Looking for something good to take along for a picnic on Friday? Eat/Drink asked a few of our favorite local food and beverage industry professionals what one drink they’d like to enjoy at a 4th of July picnic. From bartenders and brewers to chefs and sommeliers, the answers might surprise you. They might not, but then again, they might.

Max Stein, Butcher and the Rye: Westmalle Trippel. It’s really light, it’s really refreshing and it’s nice and strong.

Greta Dunn, Tiki Lounge: There are so many options! Last year, we made up a big batch of mint juleps. We used some peach bitters and a simple syrup using mint tea. They taste like sweet tea and go down so easily.

Sarah Thomas, Bar Marco: I would take Jean-Paul Brun FRV 100 Beaujolais. It’s this effervescent, delightfully sweet, sparkly bottle of rosé which pairs well with everything.

Moss Clark, Maggie’s Farm Rum: Typically at BBQs rum punches are great—not too sweet, so you can have a few cups of it. If you’re going to do a rum punch, something light and refreshing with some lemonade, some rum in there, maybe some spice and some bitters. Anything with a coconut water base or an Arnold Palmer is good.

Trevett Hooper, Legume Bistro: Whatever pilsner-style beer from a Western Pennsylvania brewery I can get my hands on.

Giuseppe Capolupo, Bar Marco: I’d bring my puppy, my acoustic guitar and a handle of Jameson.

Rob McCaughey, Dreadnought Wines: It would probably have to be a hip flask of gin and grapefruit juice; proper London Dry gin, heavy on the juniper and fresh-squeezed pink grapefruit. It’s a good outdoor sipper.

Colin McNamee, The Livermore: I love to make a punch with gin, lemon juice, watermelon and rosemary syrup.

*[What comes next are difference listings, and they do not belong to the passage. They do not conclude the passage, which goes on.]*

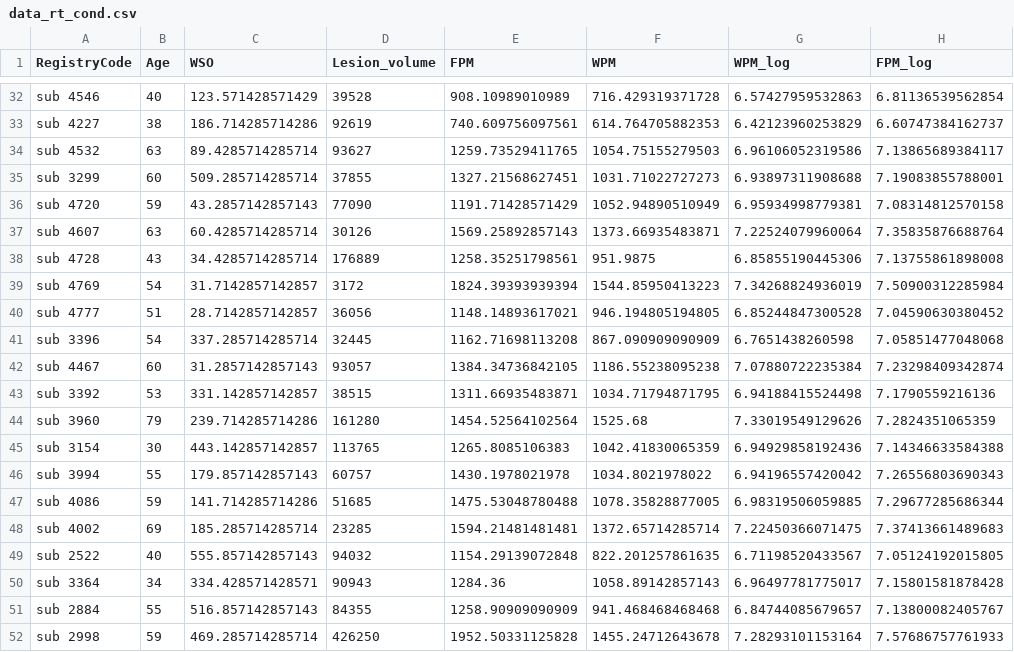
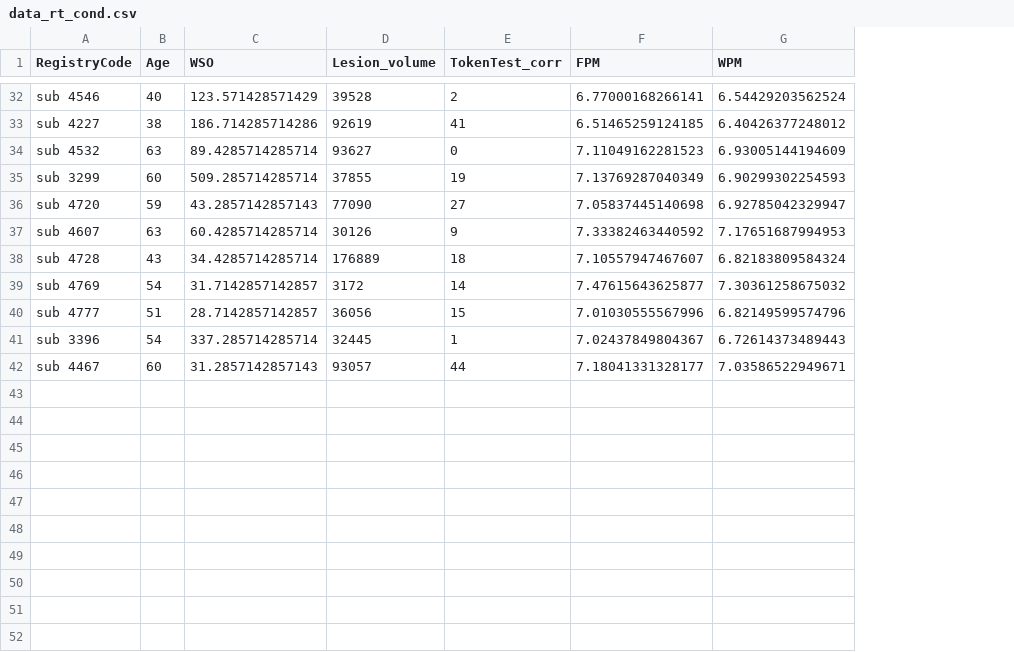
Before and after one commit to piasiegel/Statistics_MA_Thesis, a CSV file: RData/data_rt_cond.csv, drawn as a sheet; only a part is shown, gaps mark what is left out; removed rows and columns are numbered as before the commit, all else as after; the diff covers the shown part only; the diff names each change by its address in the sheet, - before the commit and + after, or states it on an @@ line.

Commit message:
Adding TokenTest_corr and log-transform RT on trial level

```diff
--- a/RData/data_rt_cond.csv
+++ b/RData/data_rt_cond.csv
+column E (TokenTest_corr), rows 32-42: 2 | 41 | 0 | 19 | 27 | 9 | 18 | 14 | 15 | 1 | 44
-column G (WPM_log), rows 32-42: 6.57427959532863 | 6.42123960253829 | 6.96106052319586 | 6.93897311908688 | 6.95934998779381 | 7.22524079960064 | 6.85855190445306 | 7.34268824936019 | 6.85244847300528 | 6.7651438260598 | 7.07880722235384
-column H (FPM_log), rows 32-42: 6.81136539562854 | 6.60747384162737 | 7.13865689384117 | 7.19083855788001 | 7.08314812570158 | 7.35835876688764 | 7.13755861898008 | 7.50900312285984 | 7.04590630380452 | 7.05851477048068 | 7.23298409342874
-F32 (FPM): 908.10989010989
+F32 (FPM): 6.77000168266141
-G32 (WPM): 716.429319371728
+G32 (WPM): 6.54429203562524
-F33 (FPM): 740.609756097561
+F33 (FPM): 6.51465259124185
-G33 (WPM): 614.764705882353
+G33 (WPM): 6.40426377248012
-F34 (FPM): 1259.73529411765
+F34 (FPM): 7.11049162281523
-G34 (WPM): 1054.75155279503
+G34 (WPM): 6.93005144194609
-F35 (FPM): 1327.21568627451
+F35 (FPM): 7.13769287040349
-G35 (WPM): 1031.71022727273
+G35 (WPM): 6.90299302254593
-F36 (FPM): 1191.71428571429
+F36 (FPM): 7.05837445140698
-G36 (WPM): 1052.94890510949
+G36 (WPM): 6.92785042329947
-F37 (FPM): 1569.25892857143
+F37 (FPM): 7.33382463440592
-G37 (WPM): 1373.66935483871
+G37 (WPM): 7.17651687994953
-F38 (FPM): 1258.35251798561
+F38 (FPM): 7.10557947467607
-G38 (WPM): 951.9875
+G38 (WPM): 6.82183809584324
-F39 (FPM): 1824.39393939394
+F39 (FPM): 7.47615643625877
-G39 (WPM): 1544.85950413223
+G39 (WPM): 7.30361258675032
-F40 (FPM): 1148.14893617021
+F40 (FPM): 7.01030555567996
-G40 (WPM): 946.194805194805
+G40 (WPM): 6.82149599574796
-F41 (FPM): 1162.71698113208
+F41 (FPM): 7.02437849804367
-G41 (WPM): 867.090909090909
+G41 (WPM): 6.72614373489443
-F42 (FPM): 1384.34736842105
+F42 (FPM): 7.18041331328177
-G42 (WPM): 1186.55238095238
+G42 (WPM): 7.03586522949671
-row 43: sub 3392 | 53 | 331.142857142857 | 38515 | 1311.66935483871 | 1034.71794871795 | 6.94188415524498 | 7.1790559216136
-row 44: sub 3960 | 79 | 239.714285714286 | 161280 | 1454.52564102564 | 1525.68 | 7.33019549129626 | 7.2824351065359
-row 45: sub 3154 | 30 | 443.142857142857 | 113765 | 1265.8085106383 | 1042.41830065359 | 6.94929858192436 | 7.14346633584388
-row 46: sub 3994 | 55 | 179.857142857143 | 60757 | 1430.1978021978 | 1034.8021978022 | 6.94196557420042 | 7.26556803690343
-row 47: sub 4086 | 59 | 141.714285714286 | 51685 | 1475.53048780488 | 1078.35828877005 | 6.98319506059885 | 7.29677285686344
-row 48: sub 4002 | 69 | 185.285714285714 | 23285 | 1594.21481481481 | 1372.65714285714 | 7.22450366071475 | 7.37413661489683
-row 49: sub 2522 | 40 | 555.857142857143 | 94032 | 1154.29139072848 | 822.201257861635 | 6.71198520433567 | 7.05124192015805
-row 50: sub 3364 | 34 | 334.428571428571 | 90943 | 1284.36 | 1058.89142857143 | 6.96497781775017 | 7.15801581878428
-row 51: sub 2884 | 55 | 516.857142857143 | 84355 | 1258.90909090909 | 941.468468468468 | 6.84744085679657 | 7.13800082405767
-row 52: sub 2998 | 59 | 469.285714285714 | 426250 | 1952.50331125828 | 1455.24712643678 | 7.28293101153164 | 7.57686757761933
```
Also changed, not shown: 60 edited cells elsewhere in this file.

Steve Sloan, Roundabout Brewery: I’d say either a pilsner or pale ale, such as our Polish Hill Pils. It’s lighter but flavorful.

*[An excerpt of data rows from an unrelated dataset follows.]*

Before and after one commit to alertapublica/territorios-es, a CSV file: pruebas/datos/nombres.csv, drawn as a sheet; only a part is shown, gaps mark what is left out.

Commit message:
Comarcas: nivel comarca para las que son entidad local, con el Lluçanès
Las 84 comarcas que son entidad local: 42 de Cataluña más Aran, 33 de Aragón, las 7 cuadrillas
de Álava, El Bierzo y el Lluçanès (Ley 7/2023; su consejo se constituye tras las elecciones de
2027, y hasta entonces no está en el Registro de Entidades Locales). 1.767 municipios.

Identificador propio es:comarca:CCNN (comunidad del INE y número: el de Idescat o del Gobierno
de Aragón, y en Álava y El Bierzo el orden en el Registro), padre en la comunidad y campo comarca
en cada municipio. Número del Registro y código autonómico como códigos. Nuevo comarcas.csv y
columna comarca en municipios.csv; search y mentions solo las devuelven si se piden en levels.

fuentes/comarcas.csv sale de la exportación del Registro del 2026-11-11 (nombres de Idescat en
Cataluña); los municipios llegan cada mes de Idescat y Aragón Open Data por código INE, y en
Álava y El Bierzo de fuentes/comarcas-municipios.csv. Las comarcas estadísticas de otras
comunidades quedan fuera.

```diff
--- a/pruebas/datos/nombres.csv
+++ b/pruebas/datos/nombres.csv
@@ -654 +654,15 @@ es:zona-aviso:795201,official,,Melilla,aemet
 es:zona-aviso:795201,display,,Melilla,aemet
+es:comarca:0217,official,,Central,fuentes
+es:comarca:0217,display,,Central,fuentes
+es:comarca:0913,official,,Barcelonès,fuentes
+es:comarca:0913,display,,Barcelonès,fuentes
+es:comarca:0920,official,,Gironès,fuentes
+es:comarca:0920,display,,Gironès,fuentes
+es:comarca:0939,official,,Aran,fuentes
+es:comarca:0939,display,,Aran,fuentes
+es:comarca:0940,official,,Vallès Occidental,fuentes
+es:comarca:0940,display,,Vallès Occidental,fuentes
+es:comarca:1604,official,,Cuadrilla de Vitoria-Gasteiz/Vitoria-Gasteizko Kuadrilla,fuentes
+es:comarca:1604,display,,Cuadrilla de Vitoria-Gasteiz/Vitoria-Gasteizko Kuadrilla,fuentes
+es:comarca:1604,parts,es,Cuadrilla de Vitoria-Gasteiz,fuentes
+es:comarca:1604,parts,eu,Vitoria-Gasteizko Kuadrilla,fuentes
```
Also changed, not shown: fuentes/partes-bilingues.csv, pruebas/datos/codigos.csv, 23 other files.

Matt Gouwens, Hop Farm Brewery: It’d be our Cherry Tart. It’s a double Berliner with sour cherries added.

Adam Henry, The Independent Brewing Company: Something low-alcohol, drinkable and sharable, like a growler of Four Seasons’ Local or the Brew Gents’ new Cucumber Wheat, or a pitcher of rum punch made with lemon and sugar, black tea, and fresh mint. I’ve been dialing in my recipe for that over the first couple of barbeques this summer.

Chad Townsend, Salt of the Earth: It would be a margarita. Just a straight up, old school style one. They’re one of those things where I like them anyway you cut ‘em. I even like them straight out of the bottle, the colder the better.

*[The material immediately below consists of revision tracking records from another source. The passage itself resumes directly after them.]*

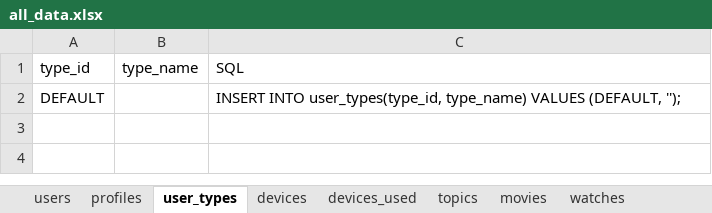
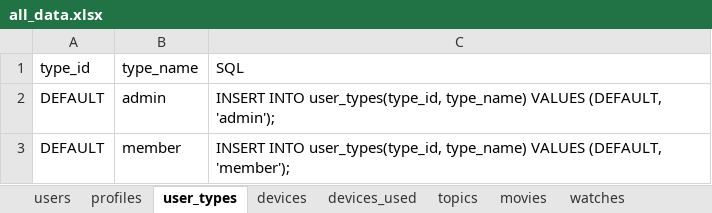
Before and after one commit to CodedFox/Movie_Recommender, an Excel workbook: all_data.xlsx, sheet user_types, drawn as a sheet; values as stored, in another font and other column widths than the file's, no borders; the diff names each change by its address in the sheet, - before the commit and + after, or states it on an @@ line.

Commit message:
Fixed typos
Fixed typos and logically problems.

```diff
--- a/all_data.xlsx (sheet user_types)
+++ b/all_data.xlsx (sheet user_types)
-B2 (type_name): (empty)
+B2 (type_name): admin
-C2 (SQL): …VALUES (DEFAULT, '');
+C2 (SQL): …VALUES (DEFAULT, 'admin');
+row 3: DEFAULT | member | INSERT INTO user_types(type_id, type_name) VALUES (DEFAULT, 'member');
```
Also changed, not shown: 1 other file.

Asa Foster, The Brew Gentlemen: My go-to for BBQ is the Porch Swing, which is a mixed drink made with gin, Pimm’s, lime, pineapple juice and ginger beer.

Wes Shonk, Wigle Whiskey: What I usually do is I make margaritas by the growler. In my house, I have a couple growlers lying around and I have an awesome recipe down pat. You can just kinda pour it over the rocks and go. If you walk in with a big pitcher full of margaritas, it’s going to make a splash.

Matt Katase, The Brew Gentlemen: Something sessionable. Right now, I’d probably take our Cucumber Wheat because not only is it super light, sessional and refreshing, but I’d be able to make great beer cocktails with it.

Abbie Brehm, The Livermore: Tecate with lime and salt.

Jill Steiner, Wigle Whiskey: A Hard Arnie. It’s one part aged whiskey—I use the wheat—one part fresh lemon juice, one part simple syrup and two parts black tea. Cheap, easy, delicious, refreshing.

Dave Cerminara, Apis Mead & Winery: I’m a sucker for a great Kolsch. At about 4 percent ABV, it’s light, refreshing, easy to drink and for both connoisseurs and newbies.

Nick Gendell, Meat & Potatoes: You want people to kind of stay upright, you know? Moscow Mules are pretty good, pretty refreshing.

Mike Mills, Meat & Potatoes: Beer.

Deirdre Durant, Kelly’s Bar and Lounge: A bottle of Jameson, of course.

Allison Hillard, The Livermore: Mint julep!

Justin Blakey, Blowfish BBQ: Fathead’s Sunshine Daydream IPA. It’s a nice, easy-drinking beer, but it still has the big flavor you look for in an IPA.